Was originally too busy to write much the day I posted this song because I was putting on a show with my old sketch comedy group, Olde English, at San Francisco Sketchfest. But I got to come out to this track during the intro to the show and dance around on stage and I had a blast doing it.
Field recordings are always a different kind of listen. It's music as document and document as music. Where songs often live in an abstracted space of sound and emotion, field recordings exist in a specific place at a specific time. There's a gravity in them that won't let you float off into harmony and rhythm.
Alan Lomax's recordings of work songs from the Mississippi State Penitentiary stand out among the genre as some of the most painful and captivating. Made at the prison's Parchman Farm, which operated essentially as a continuation of slave labor, the music here isn't simply a means to artistic satisfaction or the entertainment of an audience, but rather a temporary salvation from constant suffering.
This is music where the percussion of axes hitting against wood isn't just a rhythmic element for its own sake, but rather the whole reason the men are there singing at all. They build their songs around it to survive the pain it brings them. It makes me feel guilty to have access to someone else's misery, but it would also makes me feel naive to ignore it.
I didn't have Solange on my radar until her incredible 2016 album, A Seat At The Table, knocked me straight on my ass with its ambitious vision and perfect execution, which means that I missed her 2012 EP, True on initial release. Thankfully, her FYF Fest this past year included this fantastic track that had me digging into her back catalog as soon as I got home.
Touching on the same synth R&B ballad sweet spot that Alicia Keys did with 2009's "Try Sleeping With A Broken Heart", "Losing You" strikes an impressive balance between pain and progress. The ranks of my favorite songs are filled with those that don't let limit themselves to expressing a singular emotion and instead explore the mess of feelings that a specific moment can bring, which is something I'm only now starting to realize since I started this blog :)
It's not surprising that James Murphy & Pat Mahoney of LCD Soundsystem used the two halves of this track to bookend their Fabriclive mix as there's rarely a moment where Murphy's vocals wouldn't slot in perfectly. The song is filled with big city dreams; that feeling when you climb out from the subway underground, only to see the skyscrapers rising high above you. There was never enough disco rock, so for me, things like this are always an exciting find.
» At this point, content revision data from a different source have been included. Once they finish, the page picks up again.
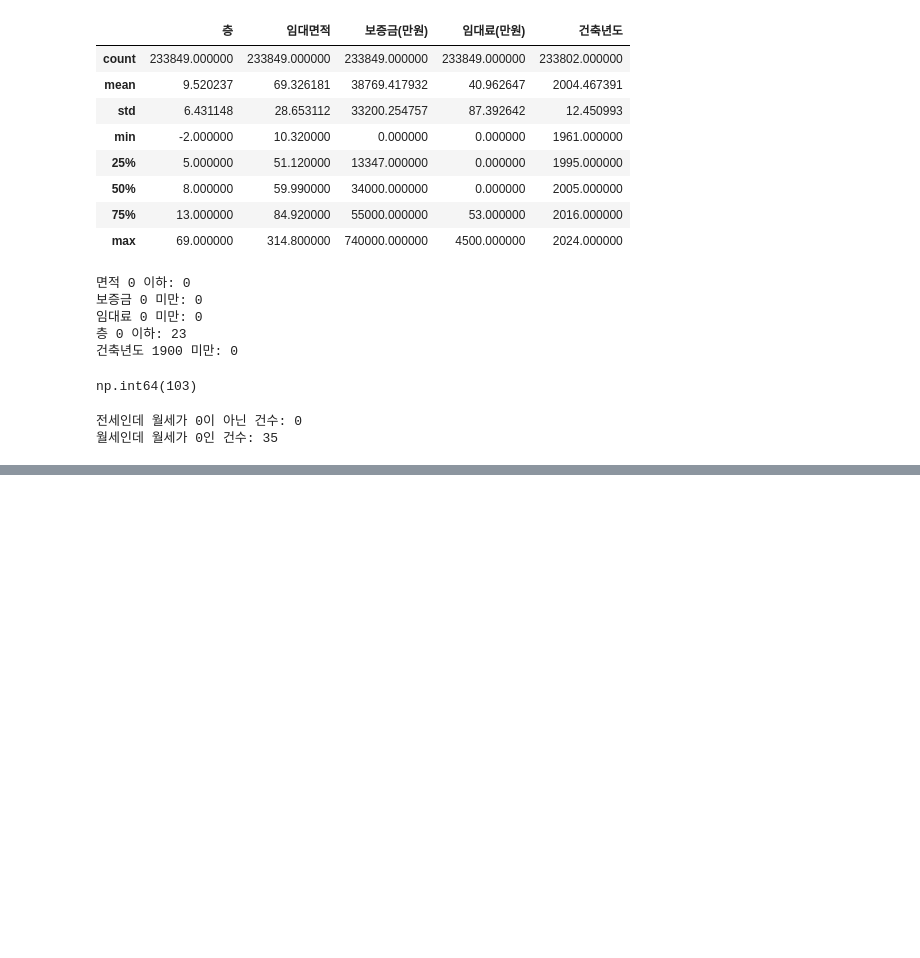
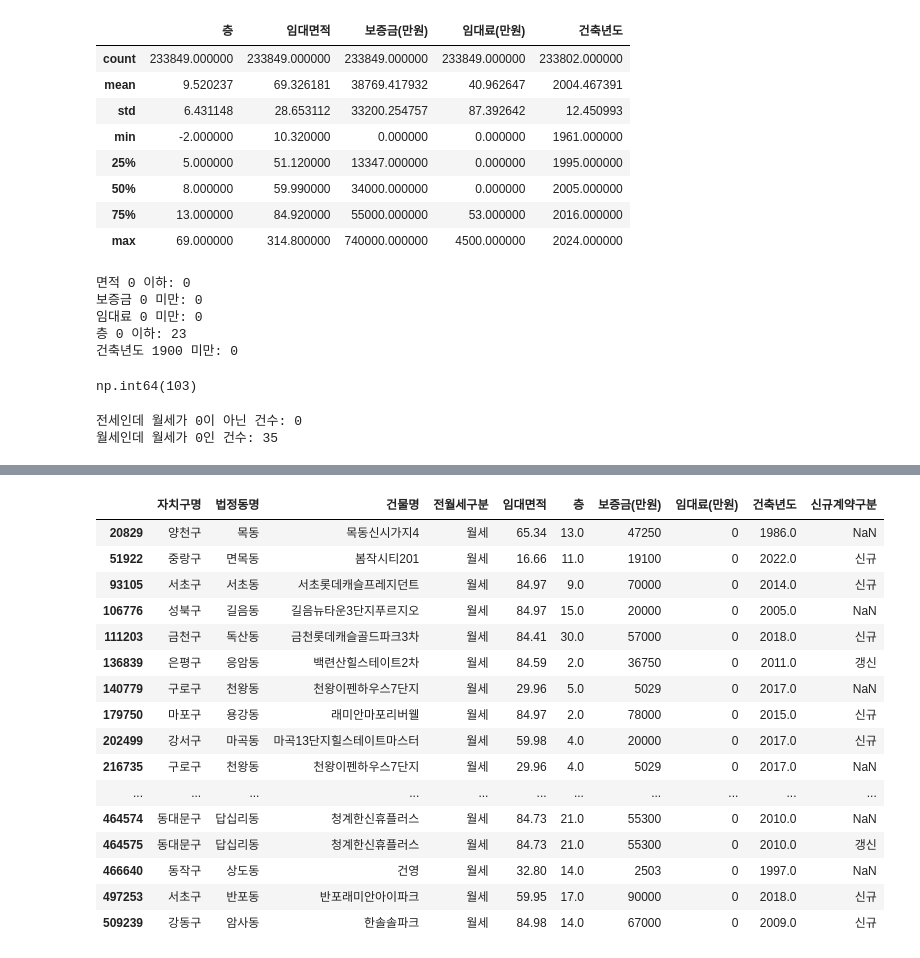
Before and after one commit to JYRosa/seoul-rental-analysis, a Jupyter notebook: notebooks/01_data_understanding.ipynb, the cells around one changed output, grey strips where cells are left out. Drawn from its saved outputs; the diff is of its cells as text; code cells hidden in the pictures; blank space fills up the shorter version.

```diff
--- a/notebooks/01_data_understanding.ipynb
+++ b/notebooks/01_data_understanding.ipynb
@@ -266,3 +266,16 @@ print(
 # %% [output]
 전세인데 월세가 0이 아닌 건수: 0
 월세인데 월세가 0인 건수: 35
+# %%
+cols_check = [
+    "자치구명",
+    "법정동명",
+    "건물명",
+    "전월세구분",
+    "임대면적",
+    "층",
+    "보증금(만원)",
+    "임대료(만원)",
+    "건축년도",
+    "신규계약구분"
+]
@@ -268,0 +318,24 @@ print(
+# %%
+
+df_apt_2023[
+    (df_apt_2023["전월세구분"] == "월세")
+    & (df_apt_2023["임대료(만원)"] == 0)
+][cols_check]
+# %% [output]
+|  | 자치구명 | 법정동명 | 건물명 | 전월세구분 | 임대면적 | 층 | 보증금(만원) | 임대료(만원) | 건축년도 | 신규계약구분 |
+| 20829 | 양천구 | 목동 | 목동신시가지4 | 월세 | 65.34 | 13.0 | 47250 | 0 | 1986.0 | NaN |
+| 51922 | 중랑구 | 면목동 | 봄작시티201 | 월세 | 16.66 | 11.0 | 19100 | 0 | 2022.0 | 신규 |
+| 93105 | 서초구 | 서초동 | 서초롯데캐슬프레지던트 | 월세 | 84.97 | 9.0 | 70000 | 0 | 2014.0 | 신규 |
+| 106776 | 성북구 | 길음동 | 길음뉴타운3단지푸르지오 | 월세 | 84.97 | 15.0 | 20000 | 0 | 2005.0 | NaN |
+| 111203 | 금천구 | 독산동 | 금천롯데캐슬골드파크3차 | 월세 | 84.41 | 30.0 | 57000 | 0 | 2018.0 | 신규 |
+| 136839 | 은평구 | 응암동 | 백련산힐스테이트2차 | 월세 | 84.59 | 2.0 | 36750 | 0 | 2011.0 | 갱신 |
+| 140779 | 구로구 | 천왕동 | 천왕이펜하우스7단지 | 월세 | 29.96 | 5.0 | 5029 | 0 | 2017.0 | NaN |
+| 179750 | 마포구 | 용강동 | 래미안마포리버웰 | 월세 | 84.97 | 2.0 | 78000 | 0 | 2015.0 | 신규 |
+| 202499 | 강서구 | 마곡동 | 마곡13단지힐스테이트마스터 | 월세 | 59.98 | 4.0 | 20000 | 0 | 2017.0 | 신규 |
+| 216735 | 구로구 | 천왕동 | 천왕이펜하우스7단지 | 월세 | 29.96 | 4.0 | 5029 | 0 | 2017.0 | NaN |
+| ... | ... | ... | ... | ... | ... | ... | ... | ... | ... | ... |
+| 464574 | 동대문구 | 답십리동 | 청계한신휴플러스 | 월세 | 84.73 | 21.0 | 55300 | 0 | 2010.0 | NaN |
+| 464575 | 동대문구 | 답십리동 | 청계한신휴플러스 | 월세 | 84.73 | 21.0 | 55300 | 0 | 2010.0 | 갱신 |
+| 466640 | 동작구 | 상도동 | 건영 | 월세 | 32.80 | 14.0 | 2503 | 0 | 1997.0 | NaN |
+| 497253 | 서초구 | 반포동 | 반포래미안아이파크 | 월세 | 59.95 | 17.0 | 90000 | 0 | 2018.0 | 신규 |
+| 509239 | 강동구 | 암사동 | 한솔솔파크 | 월세 | 84.98 | 14.0 | 67000 | 0 | 2009.0 | 신규 |
```
Also changed, not shown: parts of 7 cells of this notebook, 4 other files.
Lorenzo Senni's work puts me right on the edge of sanity, capturing that feeling of staying up so late into a new day that my mind starts to skip. Razor sharp sound design married with jittering melodies and an obsessively looping rhythm keeps me riiiight on the safe side of a panic attack where I'm able to see the beauty in it without succumbing to its power. Tension is so often the hallmark of a darker sort of music, but here is one of the best artists to ever work in that feeling, and he's using the brightest neon lights to achieve it.
I'm sorry, but finding an Americana-twanged cover of a Krautrock classic from the seventies is one of those things that make me wonder if I'm living in a dream of my own creation. That it absolutely burns is just the bonus on the bonus. Guitar wiz William Tyler takes the autobahn energy of Michael Rother's original and brilliantly sets it on the open highways of the American West. What had been born out of a collaboration between Neu's guitarist & Can's drummer gains a second life in Tyler's hands, and we're all the beneficiaries.
Human beings make for amazing instruments. Here, Benjamin Bligen (3rd from left in the picture) leads his fellow Moving Hall Star Singers through a burning gospel chant. The small group from Johns Island, South Carolina (just south of Charleston) use their voices to raise a mountain out of pained devotion, with their handclaps providing an organic percussion that gains beauty from its natural imperfections.
It's the easiest thing in the world for people to get stuck in themselves, and perhaps that's what makes full-bodied worship so entrancing; we know how much we have to let go of to reach that freedom and magic of transcendence.